Excerpted data |
»»
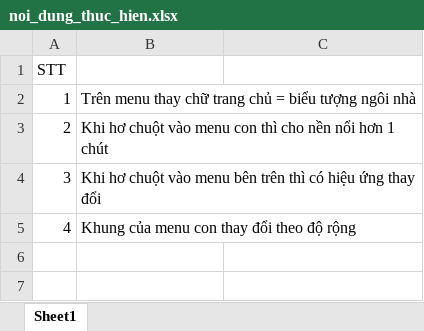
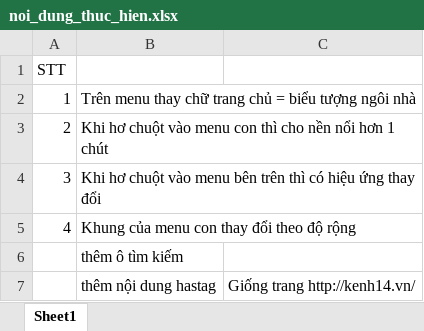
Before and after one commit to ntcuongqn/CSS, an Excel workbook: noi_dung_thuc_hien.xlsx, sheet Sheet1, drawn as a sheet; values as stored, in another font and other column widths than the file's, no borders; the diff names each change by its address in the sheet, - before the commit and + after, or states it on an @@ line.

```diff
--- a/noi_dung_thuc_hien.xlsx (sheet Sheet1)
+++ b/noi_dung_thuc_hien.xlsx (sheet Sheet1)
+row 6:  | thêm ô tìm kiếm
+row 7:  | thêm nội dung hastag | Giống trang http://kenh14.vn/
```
««
»»
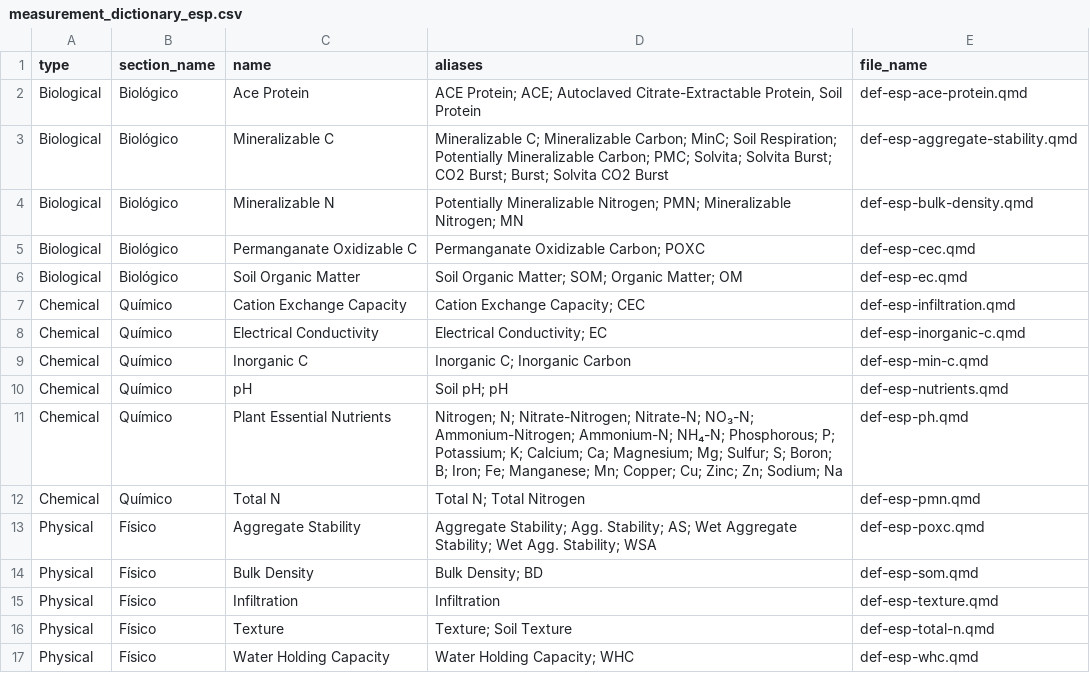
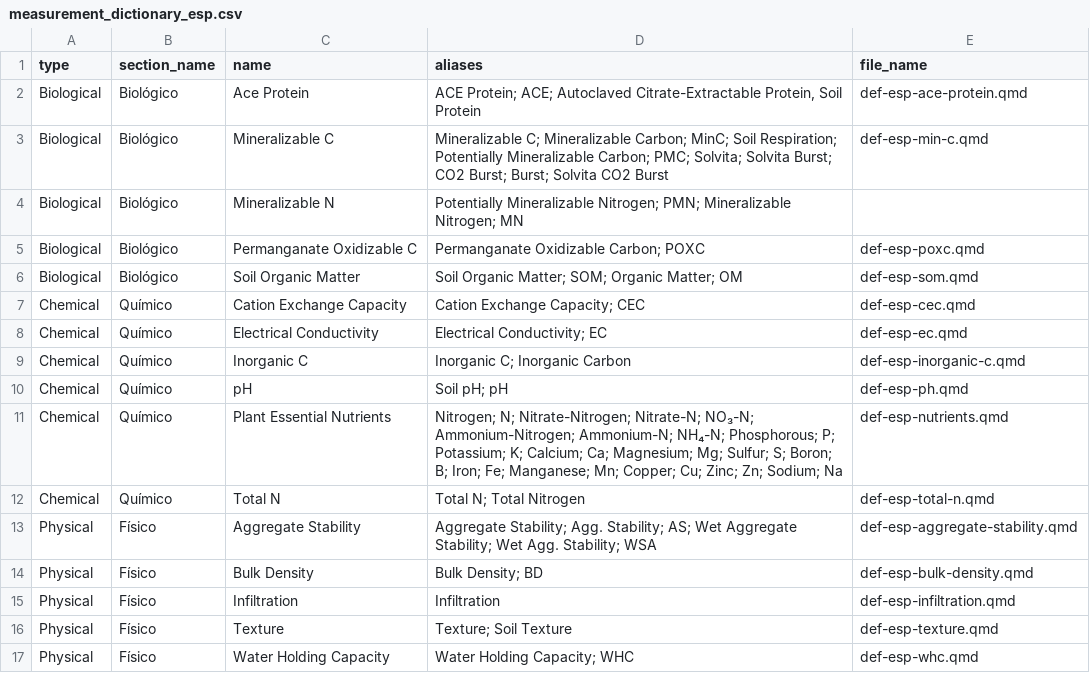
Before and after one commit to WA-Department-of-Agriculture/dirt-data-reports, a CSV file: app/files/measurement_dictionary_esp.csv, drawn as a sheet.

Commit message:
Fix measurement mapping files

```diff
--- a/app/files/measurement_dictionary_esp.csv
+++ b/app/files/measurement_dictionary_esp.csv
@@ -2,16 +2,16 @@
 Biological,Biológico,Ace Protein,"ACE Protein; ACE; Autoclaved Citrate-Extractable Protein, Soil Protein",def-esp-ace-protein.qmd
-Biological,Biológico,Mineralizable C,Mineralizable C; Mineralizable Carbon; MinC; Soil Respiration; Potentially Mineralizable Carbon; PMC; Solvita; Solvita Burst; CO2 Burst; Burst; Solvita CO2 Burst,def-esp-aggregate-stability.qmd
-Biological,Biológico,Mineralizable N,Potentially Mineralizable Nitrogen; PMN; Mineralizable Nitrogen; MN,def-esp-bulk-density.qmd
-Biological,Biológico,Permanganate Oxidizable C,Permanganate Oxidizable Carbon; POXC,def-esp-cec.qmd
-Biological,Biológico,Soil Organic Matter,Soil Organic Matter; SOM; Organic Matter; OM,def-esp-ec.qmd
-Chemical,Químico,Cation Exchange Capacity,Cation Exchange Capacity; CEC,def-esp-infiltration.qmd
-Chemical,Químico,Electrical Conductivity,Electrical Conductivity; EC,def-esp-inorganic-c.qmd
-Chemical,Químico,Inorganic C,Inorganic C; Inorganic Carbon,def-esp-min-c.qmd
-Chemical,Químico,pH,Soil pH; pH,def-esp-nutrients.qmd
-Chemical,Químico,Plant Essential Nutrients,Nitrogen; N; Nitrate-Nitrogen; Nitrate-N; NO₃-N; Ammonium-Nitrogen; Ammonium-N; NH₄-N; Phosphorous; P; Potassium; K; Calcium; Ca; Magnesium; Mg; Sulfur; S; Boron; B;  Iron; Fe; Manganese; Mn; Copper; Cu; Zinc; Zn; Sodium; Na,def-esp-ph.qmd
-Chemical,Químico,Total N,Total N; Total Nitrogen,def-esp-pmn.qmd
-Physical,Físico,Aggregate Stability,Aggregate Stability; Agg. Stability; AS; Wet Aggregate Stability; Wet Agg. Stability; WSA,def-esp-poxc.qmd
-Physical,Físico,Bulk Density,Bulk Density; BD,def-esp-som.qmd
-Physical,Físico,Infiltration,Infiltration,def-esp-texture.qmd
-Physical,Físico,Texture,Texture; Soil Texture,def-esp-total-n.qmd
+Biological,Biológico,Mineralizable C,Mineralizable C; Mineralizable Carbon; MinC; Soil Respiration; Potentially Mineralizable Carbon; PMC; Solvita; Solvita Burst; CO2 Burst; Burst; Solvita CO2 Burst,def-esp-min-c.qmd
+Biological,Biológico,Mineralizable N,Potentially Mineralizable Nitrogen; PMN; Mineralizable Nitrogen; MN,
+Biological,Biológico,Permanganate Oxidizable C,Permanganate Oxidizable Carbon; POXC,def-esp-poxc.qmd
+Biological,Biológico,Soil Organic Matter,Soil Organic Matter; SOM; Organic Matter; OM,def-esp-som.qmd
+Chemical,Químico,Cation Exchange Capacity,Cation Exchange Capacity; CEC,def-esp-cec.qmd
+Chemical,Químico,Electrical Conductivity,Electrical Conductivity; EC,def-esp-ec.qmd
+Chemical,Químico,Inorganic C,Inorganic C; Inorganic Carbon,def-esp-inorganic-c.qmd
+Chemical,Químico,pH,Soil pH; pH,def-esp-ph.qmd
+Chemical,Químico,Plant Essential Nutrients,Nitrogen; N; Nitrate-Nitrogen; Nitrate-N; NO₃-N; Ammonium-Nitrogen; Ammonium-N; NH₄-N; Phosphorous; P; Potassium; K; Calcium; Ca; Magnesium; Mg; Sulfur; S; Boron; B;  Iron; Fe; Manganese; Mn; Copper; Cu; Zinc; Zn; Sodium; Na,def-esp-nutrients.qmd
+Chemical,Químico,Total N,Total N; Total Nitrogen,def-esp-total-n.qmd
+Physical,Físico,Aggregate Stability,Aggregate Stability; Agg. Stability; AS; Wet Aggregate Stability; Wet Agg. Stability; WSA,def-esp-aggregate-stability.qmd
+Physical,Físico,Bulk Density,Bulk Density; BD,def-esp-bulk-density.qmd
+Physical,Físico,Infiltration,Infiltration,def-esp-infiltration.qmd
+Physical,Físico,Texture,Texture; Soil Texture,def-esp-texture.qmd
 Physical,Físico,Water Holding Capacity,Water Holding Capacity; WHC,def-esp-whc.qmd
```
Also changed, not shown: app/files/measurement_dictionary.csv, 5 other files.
««
Exercise directions | Where a line of the material holds the word "Before", copy that line.

Answer for this exercise |
Before and after one commit to ntcuongqn/CSS, an Excel workbook: noi_dung_thuc_hien.xlsx, sheet Sheet1, drawn as a sheet; values as stored, in another font and other column widths than the file's, no borders; the diff names each change by its address in the sheet, - before the commit and + after, or states it on an @@ line.
Before and after one commit to WA-Department-of-Agriculture/dirt-data-reports, a CSV file: app/files/measurement_dictionary_esp.csv, drawn as a sheet.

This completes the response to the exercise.